Without pictures, retype the following entries exactly.

Before and after images
---------------

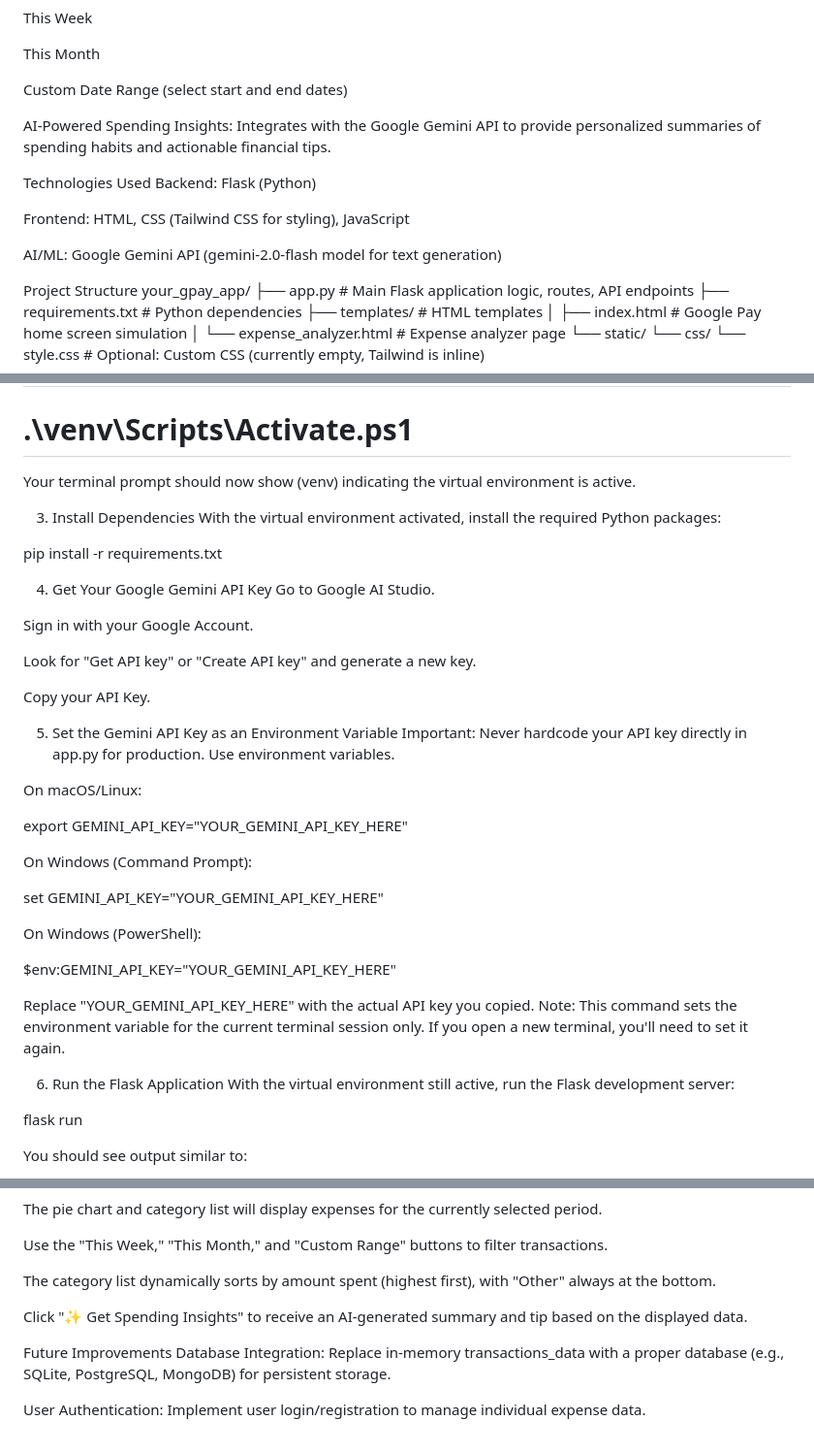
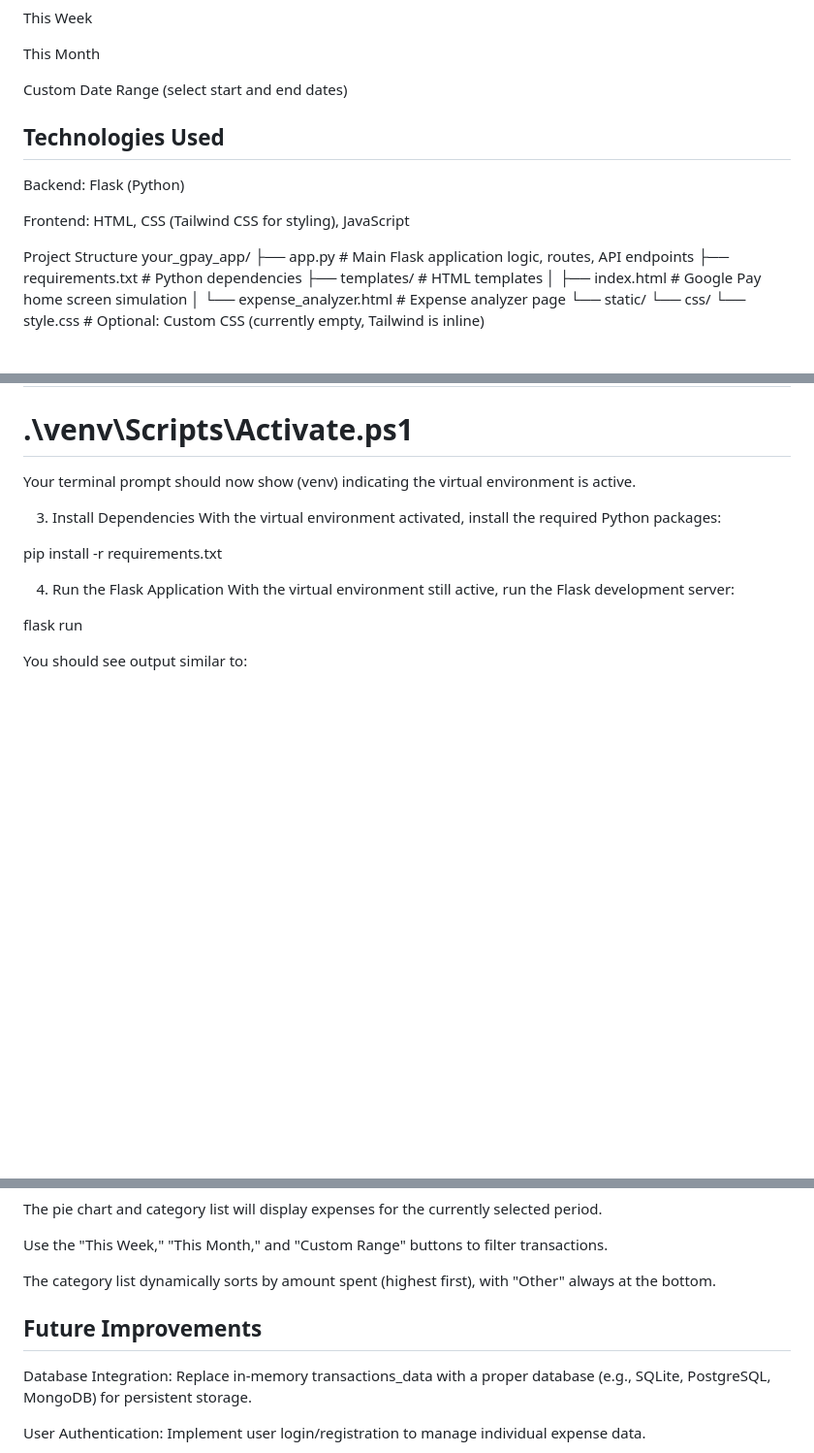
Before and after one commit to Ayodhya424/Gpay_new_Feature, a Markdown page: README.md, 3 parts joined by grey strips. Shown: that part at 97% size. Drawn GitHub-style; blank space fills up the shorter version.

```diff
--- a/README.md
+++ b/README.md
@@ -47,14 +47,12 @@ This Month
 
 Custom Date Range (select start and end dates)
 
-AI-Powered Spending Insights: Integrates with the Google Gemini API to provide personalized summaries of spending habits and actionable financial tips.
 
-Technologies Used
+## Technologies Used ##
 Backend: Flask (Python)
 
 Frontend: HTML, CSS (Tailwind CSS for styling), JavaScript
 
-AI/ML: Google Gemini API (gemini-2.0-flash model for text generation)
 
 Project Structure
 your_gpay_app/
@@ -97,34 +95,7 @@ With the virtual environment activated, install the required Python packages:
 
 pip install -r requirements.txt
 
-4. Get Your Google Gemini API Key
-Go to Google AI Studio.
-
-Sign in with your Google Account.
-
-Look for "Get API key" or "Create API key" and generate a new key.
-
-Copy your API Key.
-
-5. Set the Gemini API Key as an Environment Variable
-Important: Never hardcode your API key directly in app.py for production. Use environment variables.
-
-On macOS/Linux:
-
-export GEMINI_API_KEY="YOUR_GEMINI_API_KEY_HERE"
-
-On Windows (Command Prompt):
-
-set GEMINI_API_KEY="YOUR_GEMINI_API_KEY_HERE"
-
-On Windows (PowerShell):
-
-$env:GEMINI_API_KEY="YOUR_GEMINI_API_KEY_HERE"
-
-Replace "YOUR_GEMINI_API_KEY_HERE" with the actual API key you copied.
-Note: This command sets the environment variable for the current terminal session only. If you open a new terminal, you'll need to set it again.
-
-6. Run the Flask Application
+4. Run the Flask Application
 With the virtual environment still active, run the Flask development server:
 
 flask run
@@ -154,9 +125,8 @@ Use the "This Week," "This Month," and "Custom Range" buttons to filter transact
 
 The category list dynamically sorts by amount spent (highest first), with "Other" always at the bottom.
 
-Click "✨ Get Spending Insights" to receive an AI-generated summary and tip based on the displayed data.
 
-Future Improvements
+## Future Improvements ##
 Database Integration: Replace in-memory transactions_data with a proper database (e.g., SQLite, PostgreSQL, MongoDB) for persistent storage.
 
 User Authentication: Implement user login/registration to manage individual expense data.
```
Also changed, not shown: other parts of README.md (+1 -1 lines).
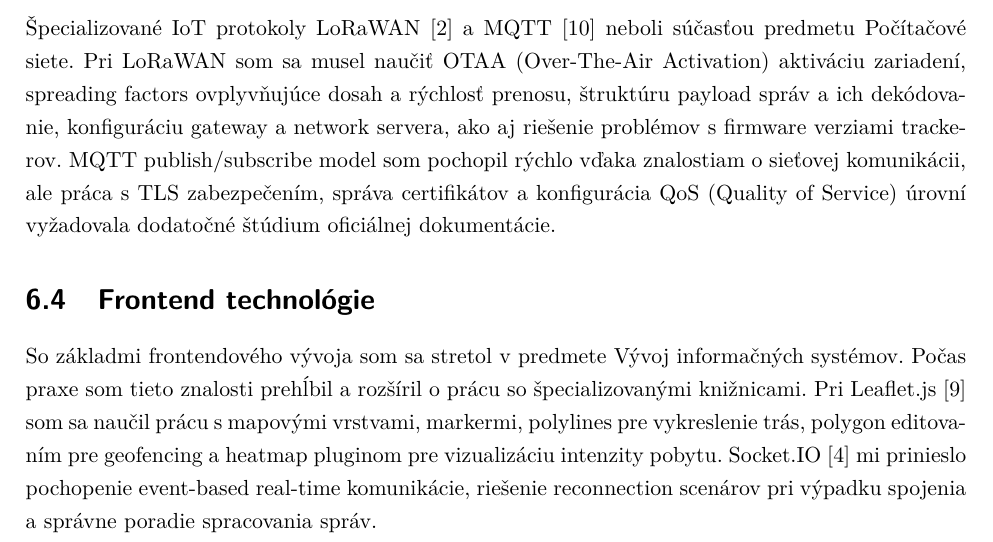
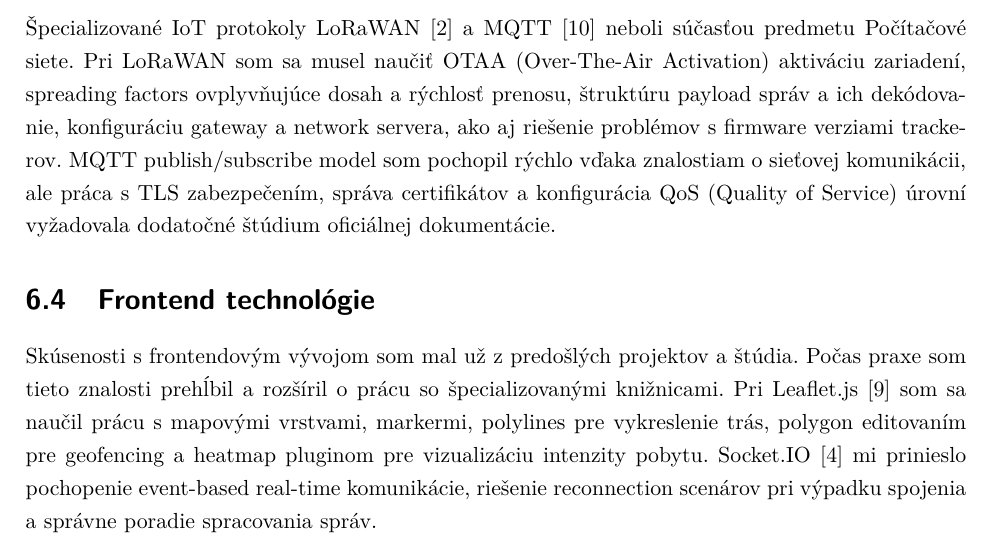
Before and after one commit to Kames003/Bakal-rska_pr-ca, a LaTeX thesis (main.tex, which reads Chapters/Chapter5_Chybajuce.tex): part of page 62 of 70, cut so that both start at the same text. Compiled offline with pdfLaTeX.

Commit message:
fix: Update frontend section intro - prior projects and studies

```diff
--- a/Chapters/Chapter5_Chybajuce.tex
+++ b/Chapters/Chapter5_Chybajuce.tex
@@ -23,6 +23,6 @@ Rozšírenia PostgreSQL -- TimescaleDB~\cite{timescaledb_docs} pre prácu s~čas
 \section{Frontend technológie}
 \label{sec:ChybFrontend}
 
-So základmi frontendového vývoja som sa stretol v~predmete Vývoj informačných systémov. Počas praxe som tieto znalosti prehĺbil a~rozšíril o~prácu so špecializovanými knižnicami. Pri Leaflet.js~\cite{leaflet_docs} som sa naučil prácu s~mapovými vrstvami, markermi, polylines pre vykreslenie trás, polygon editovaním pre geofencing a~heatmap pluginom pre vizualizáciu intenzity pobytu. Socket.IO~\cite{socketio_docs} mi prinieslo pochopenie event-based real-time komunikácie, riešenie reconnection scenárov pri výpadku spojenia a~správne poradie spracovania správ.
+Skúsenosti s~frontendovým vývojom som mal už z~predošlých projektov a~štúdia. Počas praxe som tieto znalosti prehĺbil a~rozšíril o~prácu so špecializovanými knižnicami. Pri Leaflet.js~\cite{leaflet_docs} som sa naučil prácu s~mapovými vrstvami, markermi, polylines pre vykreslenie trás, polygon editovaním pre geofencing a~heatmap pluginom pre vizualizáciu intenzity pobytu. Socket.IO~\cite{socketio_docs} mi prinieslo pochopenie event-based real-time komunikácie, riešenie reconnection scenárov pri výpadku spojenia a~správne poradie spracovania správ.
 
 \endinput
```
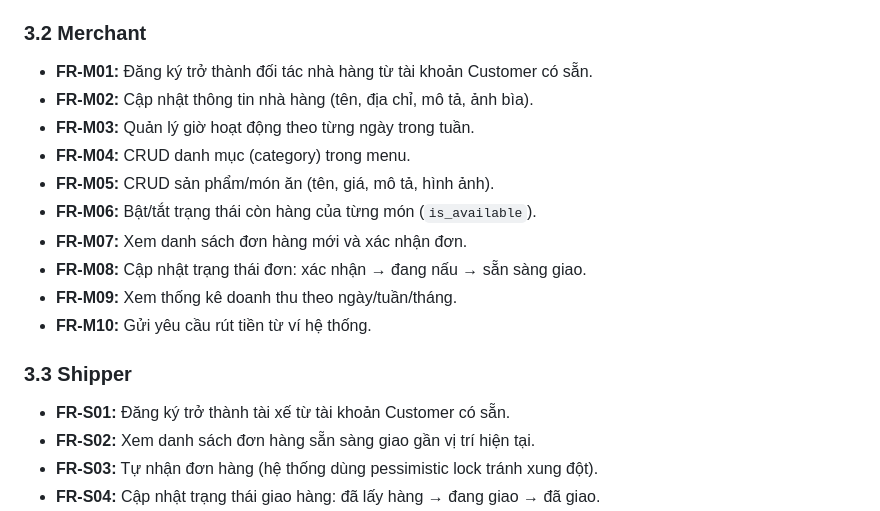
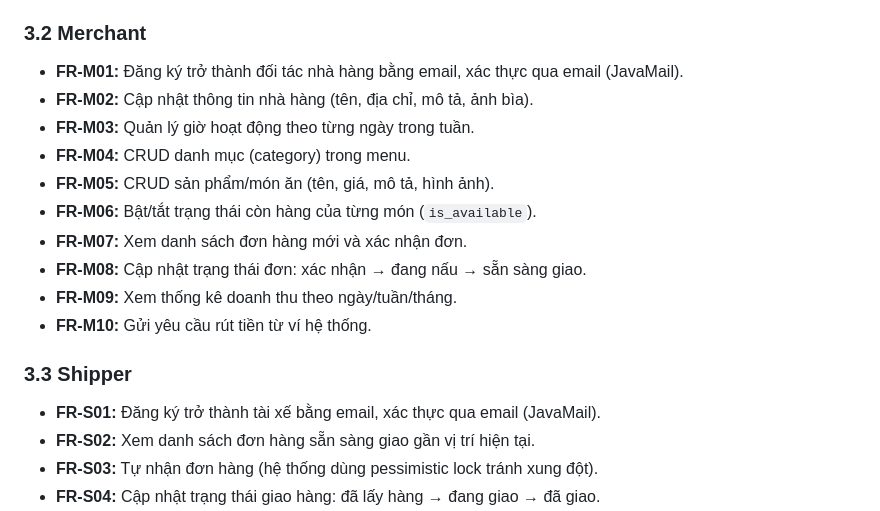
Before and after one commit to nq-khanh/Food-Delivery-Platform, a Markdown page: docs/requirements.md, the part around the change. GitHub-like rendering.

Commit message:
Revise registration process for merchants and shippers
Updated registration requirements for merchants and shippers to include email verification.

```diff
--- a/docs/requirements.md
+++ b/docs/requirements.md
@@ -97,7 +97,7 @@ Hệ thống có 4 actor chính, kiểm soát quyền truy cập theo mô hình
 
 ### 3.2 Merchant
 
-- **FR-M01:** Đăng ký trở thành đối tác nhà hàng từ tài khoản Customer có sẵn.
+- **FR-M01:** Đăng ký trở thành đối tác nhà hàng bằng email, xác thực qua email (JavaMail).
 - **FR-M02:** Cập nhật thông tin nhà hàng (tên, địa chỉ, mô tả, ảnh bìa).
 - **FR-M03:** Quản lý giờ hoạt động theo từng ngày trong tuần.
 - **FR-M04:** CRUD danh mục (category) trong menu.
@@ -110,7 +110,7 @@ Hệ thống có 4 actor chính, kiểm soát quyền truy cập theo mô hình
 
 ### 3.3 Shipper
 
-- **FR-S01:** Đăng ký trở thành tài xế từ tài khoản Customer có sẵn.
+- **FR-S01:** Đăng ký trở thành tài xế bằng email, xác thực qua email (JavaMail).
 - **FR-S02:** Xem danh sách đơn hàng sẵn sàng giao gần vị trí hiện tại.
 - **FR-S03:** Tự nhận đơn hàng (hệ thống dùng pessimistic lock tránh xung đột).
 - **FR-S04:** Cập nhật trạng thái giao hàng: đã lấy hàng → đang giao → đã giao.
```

---------------

__Solution__
Before and after one commit to Ayodhya424/Gpay_new_Feature, a Markdown page: README.md, 3 parts joined by grey strips. Shown: that part at 97% size. Drawn GitHub-style; blank space fills up the shorter version.

```diff
--- a/README.md
+++ b/README.md
@@ -47,14 +47,12 @@ This Month
 
 Custom Date Range (select start and end dates)
 
-AI-Powered Spending Insights: Integrates with the Google Gemini API to provide personalized summaries of spending habits and actionable financial tips.
 
-Technologies Used
+## Technologies Used ##
 Backend: Flask (Python)
 
 Frontend: HTML, CSS (Tailwind CSS for styling), JavaScript
 
-AI/ML: Google Gemini API (gemini-2.0-flash model for text generation)
 
 Project Structure
 your_gpay_app/
@@ -97,34 +95,7 @@ With the virtual environment activated, install the required Python packages:
 
 pip install -r requirements.txt
 
-4. Get Your Google Gemini API Key
-Go to Google AI Studio.
-
-Sign in with your Google Account.
-
-Look for "Get API key" or "Create API key" and generate a new key.
-
-Copy your API Key.
-
-5. Set the Gemini API Key as an Environment Variable
-Important: Never hardcode your API key directly in app.py for production. Use environment variables.
-
-On macOS/Linux:
-
-export GEMINI_API_KEY="YOUR_GEMINI_API_KEY_HERE"
-
-On Windows (Command Prompt):
-
-set GEMINI_API_KEY="YOUR_GEMINI_API_KEY_HERE"
-
-On Windows (PowerShell):
-
-$env:GEMINI_API_KEY="YOUR_GEMINI_API_KEY_HERE"
-
-Replace "YOUR_GEMINI_API_KEY_HERE" with the actual API key you copied.
-Note: This command sets the environment variable for the current terminal session only. If you open a new terminal, you'll need to set it again.
-
-6. Run the Flask Application
+4. Run the Flask Application
 With the virtual environment still active, run the Flask development server:
 
 flask run
@@ -154,9 +125,8 @@ Use the "This Week," "This Month," and "Custom Range" buttons to filter transact
 
 The category list dynamically sorts by amount spent (highest first), with "Other" always at the bottom.
 
-Click "✨ Get Spending Insights" to receive an AI-generated summary and tip based on the displayed data.
 
-Future Improvements
+## Future Improvements ##
 Database Integration: Replace in-memory transactions_data with a proper database (e.g., SQLite, PostgreSQL, MongoDB) for persistent storage.
 
 User Authentication: Implement user login/registration to manage individual expense data.
```
Also changed, not shown: other parts of README.md (+1 -1 lines).
Before and after one commit to Kames003/Bakal-rska_pr-ca, a LaTeX thesis (main.tex, which reads Chapters/Chapter5_Chybajuce.tex): part of page 62 of 70, cut so that both start at the same text. Compiled offline with pdfLaTeX.

Commit message:
fix: Update frontend section intro - prior projects and studies

```diff
--- a/Chapters/Chapter5_Chybajuce.tex
+++ b/Chapters/Chapter5_Chybajuce.tex
@@ -23,6 +23,6 @@ Rozšírenia PostgreSQL -- TimescaleDB~\cite{timescaledb_docs} pre prácu s~čas
 \section{Frontend technológie}
 \label{sec:ChybFrontend}
 
-So základmi frontendového vývoja som sa stretol v~predmete Vývoj informačných systémov. Počas praxe som tieto znalosti prehĺbil a~rozšíril o~prácu so špecializovanými knižnicami. Pri Leaflet.js~\cite{leaflet_docs} som sa naučil prácu s~mapovými vrstvami, markermi, polylines pre vykreslenie trás, polygon editovaním pre geofencing a~heatmap pluginom pre vizualizáciu intenzity pobytu. Socket.IO~\cite{socketio_docs} mi prinieslo pochopenie event-based real-time komunikácie, riešenie reconnection scenárov pri výpadku spojenia a~správne poradie spracovania správ.
+Skúsenosti s~frontendovým vývojom som mal už z~predošlých projektov a~štúdia. Počas praxe som tieto znalosti prehĺbil a~rozšíril o~prácu so špecializovanými knižnicami. Pri Leaflet.js~\cite{leaflet_docs} som sa naučil prácu s~mapovými vrstvami, markermi, polylines pre vykreslenie trás, polygon editovaním pre geofencing a~heatmap pluginom pre vizualizáciu intenzity pobytu. Socket.IO~\cite{socketio_docs} mi prinieslo pochopenie event-based real-time komunikácie, riešenie reconnection scenárov pri výpadku spojenia a~správne poradie spracovania správ.
 
 \endinput
```
Before and after one commit to nq-khanh/Food-Delivery-Platform, a Markdown page: docs/requirements.md, the part around the change. GitHub-like rendering.

Commit message:
Revise registration process for merchants and shippers
Updated registration requirements for merchants and shippers to include email verification.

```diff
--- a/docs/requirements.md
+++ b/docs/requirements.md
@@ -97,7 +97,7 @@ Hệ thống có 4 actor chính, kiểm soát quyền truy cập theo mô hình
 
 ### 3.2 Merchant
 
-- **FR-M01:** Đăng ký trở thành đối tác nhà hàng từ tài khoản Customer có sẵn.
+- **FR-M01:** Đăng ký trở thành đối tác nhà hàng bằng email, xác thực qua email (JavaMail).
 - **FR-M02:** Cập nhật thông tin nhà hàng (tên, địa chỉ, mô tả, ảnh bìa).
 - **FR-M03:** Quản lý giờ hoạt động theo từng ngày trong tuần.
 - **FR-M04:** CRUD danh mục (category) trong menu.
@@ -110,7 +110,7 @@ Hệ thống có 4 actor chính, kiểm soát quyền truy cập theo mô hình
 
 ### 3.3 Shipper
 
-- **FR-S01:** Đăng ký trở thành tài xế từ tài khoản Customer có sẵn.
+- **FR-S01:** Đăng ký trở thành tài xế bằng email, xác thực qua email (JavaMail).
 - **FR-S02:** Xem danh sách đơn hàng sẵn sàng giao gần vị trí hiện tại.
 - **FR-S03:** Tự nhận đơn hàng (hệ thống dùng pessimistic lock tránh xung đột).
 - **FR-S04:** Cập nhật trạng thái giao hàng: đã lấy hàng → đang giao → đã giao.
```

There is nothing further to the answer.